This course is open to MA and ResMA students in Classics.


In this class we will familiarize ourselves with a wide variety of poems and fragments from the Hellenistic period, focusing on key characteristics of Alexandrian poetry, such as the development of genres, diversity, innovative ‘Callimachean’ poetics, intertextuality, contemporary influences such as scholarship and science, and the increasing relevance of book poetry. Within this broad range, exemplary texts from many different genres will be studied, including epigram, epic, elegiac, hymnic and didactic poetry, in addition to novel forms such as the epyllion, works in bucolic fashion, and pattern poems. We will explicitly not limit our focus to the great figures of this period (Callimachus, Theocritus, Apollonius), but broaden our views by including many of the poets figures of the era. This broad approach serves to illustrate the change from the Classical to the Hellenistic period, the breach caused by the ‘new world’ of Alexander and its significant new literary center of Alexandria, and the manner in which new poets sought to redefine literature as they knew it from archaic and classical times.


  • Knowledge of primary texts relating to the theme of the class. Competence to read these texts and understand them within their literary context.

  • Knowledge of the cultural developments characteristic of the historical context of the theme of the class.

  • Critical assessment of secondary literature (book chapters, articles, commentaries).

  • Advanced research skills: independent formulation of complex research question, collecting materials (both primary texts and results of earlier research). Analyzing results, constructing arguments, formulating conclusions.

  • Oral presentation: presenting clearly and on the basis of arguments the results of the student’s research. Effective use of hand-out, illustrations or multi-media techniques.

  • Written presentation: setting out of research results effectively, clearly and in a well-structured manner.

  • Active participation and preparation: the student demonstrates involvement in the topic by asking well-informed and constructive questions and making contributions to the collective progress.


This course is a concentrated seminar. Classes two times a week in semester 2, block 4 on Tuesday 13.00-15.00h and Thursday 11.00-13.00h.

Time schedule



  • lecture,

  • individual study of source materials,

  • presentations.


When this class is taken for 10 ects:

  • Active participation and preparation (10%),

  • oral presentation (30%),

  • paper (60%) (MA: maximum 5,000 words; ResMA: maximum 7,000 words).

When this class is taken for 5 ects:

  • Active participation and preparation (10%),

  • oral presentation (35%),

  • written exam (55%).

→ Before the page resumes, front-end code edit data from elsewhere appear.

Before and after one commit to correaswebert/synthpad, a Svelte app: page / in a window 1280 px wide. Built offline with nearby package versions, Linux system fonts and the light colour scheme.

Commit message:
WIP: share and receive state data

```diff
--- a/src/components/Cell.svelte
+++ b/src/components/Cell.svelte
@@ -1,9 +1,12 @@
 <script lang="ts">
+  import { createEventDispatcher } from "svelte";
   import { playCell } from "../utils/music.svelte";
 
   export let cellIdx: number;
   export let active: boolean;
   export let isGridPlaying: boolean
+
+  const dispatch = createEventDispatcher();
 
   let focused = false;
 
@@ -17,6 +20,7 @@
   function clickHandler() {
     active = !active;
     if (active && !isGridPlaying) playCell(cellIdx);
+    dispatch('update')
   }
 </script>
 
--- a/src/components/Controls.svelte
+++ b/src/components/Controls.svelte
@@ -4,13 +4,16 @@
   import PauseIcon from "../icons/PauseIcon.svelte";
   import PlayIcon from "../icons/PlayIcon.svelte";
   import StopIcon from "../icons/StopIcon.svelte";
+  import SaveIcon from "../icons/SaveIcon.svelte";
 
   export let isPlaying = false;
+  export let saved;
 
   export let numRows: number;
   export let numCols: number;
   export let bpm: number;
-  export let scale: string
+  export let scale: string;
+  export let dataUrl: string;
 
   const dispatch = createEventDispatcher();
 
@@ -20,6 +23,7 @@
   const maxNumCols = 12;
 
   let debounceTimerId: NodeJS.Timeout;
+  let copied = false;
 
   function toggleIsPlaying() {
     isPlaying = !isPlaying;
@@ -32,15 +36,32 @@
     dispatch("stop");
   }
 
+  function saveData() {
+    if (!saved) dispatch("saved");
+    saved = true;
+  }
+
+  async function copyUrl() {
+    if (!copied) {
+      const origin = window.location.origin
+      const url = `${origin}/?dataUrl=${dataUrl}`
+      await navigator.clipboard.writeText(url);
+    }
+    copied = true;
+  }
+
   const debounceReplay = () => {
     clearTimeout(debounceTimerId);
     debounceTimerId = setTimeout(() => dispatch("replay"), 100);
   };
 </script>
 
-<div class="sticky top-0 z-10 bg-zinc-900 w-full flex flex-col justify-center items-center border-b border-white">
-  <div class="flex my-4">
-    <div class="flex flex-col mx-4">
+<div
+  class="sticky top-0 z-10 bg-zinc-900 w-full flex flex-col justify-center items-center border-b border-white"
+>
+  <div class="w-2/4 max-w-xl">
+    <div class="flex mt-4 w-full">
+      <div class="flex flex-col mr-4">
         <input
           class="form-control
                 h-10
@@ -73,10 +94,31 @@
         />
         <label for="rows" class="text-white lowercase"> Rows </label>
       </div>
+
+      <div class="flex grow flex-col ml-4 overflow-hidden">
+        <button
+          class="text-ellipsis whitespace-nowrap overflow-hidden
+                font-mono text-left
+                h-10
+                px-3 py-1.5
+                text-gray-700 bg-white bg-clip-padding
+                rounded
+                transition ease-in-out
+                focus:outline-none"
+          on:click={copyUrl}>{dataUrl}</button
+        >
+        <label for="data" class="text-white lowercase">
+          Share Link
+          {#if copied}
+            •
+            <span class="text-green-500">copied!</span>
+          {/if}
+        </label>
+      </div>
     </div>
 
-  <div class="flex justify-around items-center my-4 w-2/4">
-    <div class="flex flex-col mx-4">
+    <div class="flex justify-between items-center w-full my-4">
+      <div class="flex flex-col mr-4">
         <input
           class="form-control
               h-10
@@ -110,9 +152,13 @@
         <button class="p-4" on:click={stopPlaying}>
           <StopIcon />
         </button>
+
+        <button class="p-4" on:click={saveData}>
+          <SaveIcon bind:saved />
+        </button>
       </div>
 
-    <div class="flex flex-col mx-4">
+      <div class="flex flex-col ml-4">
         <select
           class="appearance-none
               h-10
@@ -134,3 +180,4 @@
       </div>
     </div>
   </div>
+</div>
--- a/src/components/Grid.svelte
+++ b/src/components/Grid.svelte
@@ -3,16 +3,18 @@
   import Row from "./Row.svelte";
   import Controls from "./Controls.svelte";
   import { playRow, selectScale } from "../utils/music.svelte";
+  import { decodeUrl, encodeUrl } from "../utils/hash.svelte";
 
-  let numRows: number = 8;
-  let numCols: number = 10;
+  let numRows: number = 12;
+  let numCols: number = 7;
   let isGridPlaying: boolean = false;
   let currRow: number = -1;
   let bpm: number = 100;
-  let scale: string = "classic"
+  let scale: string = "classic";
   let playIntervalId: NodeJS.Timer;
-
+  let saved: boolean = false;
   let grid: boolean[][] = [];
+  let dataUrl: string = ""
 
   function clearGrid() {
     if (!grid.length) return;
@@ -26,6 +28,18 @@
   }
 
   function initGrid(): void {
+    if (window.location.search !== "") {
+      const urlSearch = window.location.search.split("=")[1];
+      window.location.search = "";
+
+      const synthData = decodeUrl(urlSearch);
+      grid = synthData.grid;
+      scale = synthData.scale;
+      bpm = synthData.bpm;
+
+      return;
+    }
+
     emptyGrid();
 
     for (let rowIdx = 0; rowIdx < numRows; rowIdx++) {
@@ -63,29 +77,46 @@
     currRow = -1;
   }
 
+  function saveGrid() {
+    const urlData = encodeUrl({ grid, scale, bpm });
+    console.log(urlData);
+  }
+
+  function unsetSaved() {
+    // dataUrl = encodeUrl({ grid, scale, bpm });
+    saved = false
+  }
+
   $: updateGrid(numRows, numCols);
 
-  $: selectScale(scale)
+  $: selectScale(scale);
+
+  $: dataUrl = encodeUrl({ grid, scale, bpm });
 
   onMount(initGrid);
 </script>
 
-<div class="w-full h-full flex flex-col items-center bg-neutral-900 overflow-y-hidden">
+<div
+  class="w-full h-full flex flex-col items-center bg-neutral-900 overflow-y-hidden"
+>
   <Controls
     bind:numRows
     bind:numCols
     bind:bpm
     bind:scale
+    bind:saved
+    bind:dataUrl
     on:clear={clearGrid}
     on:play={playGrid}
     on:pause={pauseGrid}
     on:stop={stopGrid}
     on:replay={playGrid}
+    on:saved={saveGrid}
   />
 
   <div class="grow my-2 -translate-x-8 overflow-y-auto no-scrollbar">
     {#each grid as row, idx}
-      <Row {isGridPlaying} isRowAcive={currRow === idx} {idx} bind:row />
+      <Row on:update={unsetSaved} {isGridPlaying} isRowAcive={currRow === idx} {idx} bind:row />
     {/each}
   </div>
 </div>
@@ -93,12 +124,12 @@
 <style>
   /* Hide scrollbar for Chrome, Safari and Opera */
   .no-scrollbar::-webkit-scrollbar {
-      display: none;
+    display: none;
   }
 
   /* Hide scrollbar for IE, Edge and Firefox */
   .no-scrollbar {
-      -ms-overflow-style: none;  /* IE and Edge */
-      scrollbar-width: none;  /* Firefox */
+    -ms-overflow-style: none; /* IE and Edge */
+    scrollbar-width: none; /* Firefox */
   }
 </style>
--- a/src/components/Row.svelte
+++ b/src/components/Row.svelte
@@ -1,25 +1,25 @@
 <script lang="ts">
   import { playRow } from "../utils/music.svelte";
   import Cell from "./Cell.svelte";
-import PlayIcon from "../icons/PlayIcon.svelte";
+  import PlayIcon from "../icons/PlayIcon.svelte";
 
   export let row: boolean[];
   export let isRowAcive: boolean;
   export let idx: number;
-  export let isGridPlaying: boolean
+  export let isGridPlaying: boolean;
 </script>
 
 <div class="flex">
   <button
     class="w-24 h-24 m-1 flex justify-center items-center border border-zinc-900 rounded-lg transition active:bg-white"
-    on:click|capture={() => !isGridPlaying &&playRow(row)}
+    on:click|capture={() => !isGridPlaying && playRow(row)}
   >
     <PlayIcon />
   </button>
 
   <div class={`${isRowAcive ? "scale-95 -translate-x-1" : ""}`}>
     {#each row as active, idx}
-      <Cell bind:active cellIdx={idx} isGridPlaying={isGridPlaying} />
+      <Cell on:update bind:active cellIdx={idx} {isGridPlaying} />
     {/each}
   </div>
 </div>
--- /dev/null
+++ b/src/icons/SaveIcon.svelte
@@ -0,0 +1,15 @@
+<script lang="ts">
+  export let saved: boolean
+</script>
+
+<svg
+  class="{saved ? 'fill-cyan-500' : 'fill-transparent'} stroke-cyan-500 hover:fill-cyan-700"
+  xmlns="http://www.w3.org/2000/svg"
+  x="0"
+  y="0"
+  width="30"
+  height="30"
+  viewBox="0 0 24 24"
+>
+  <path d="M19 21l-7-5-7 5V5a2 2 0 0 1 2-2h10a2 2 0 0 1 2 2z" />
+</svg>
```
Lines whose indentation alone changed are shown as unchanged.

  • Neil Hopkinson, A Hellenistic Anthology (Cambridge Green & Yellow), Cambridge 1988 (text & commentary).

  • Kathryn Gutzwiller, A Guide to Hellenistic Literature (Blackwell Guides to Classical Literature), Malden, MA 2007.


Via uSis


Dr. F. Overduin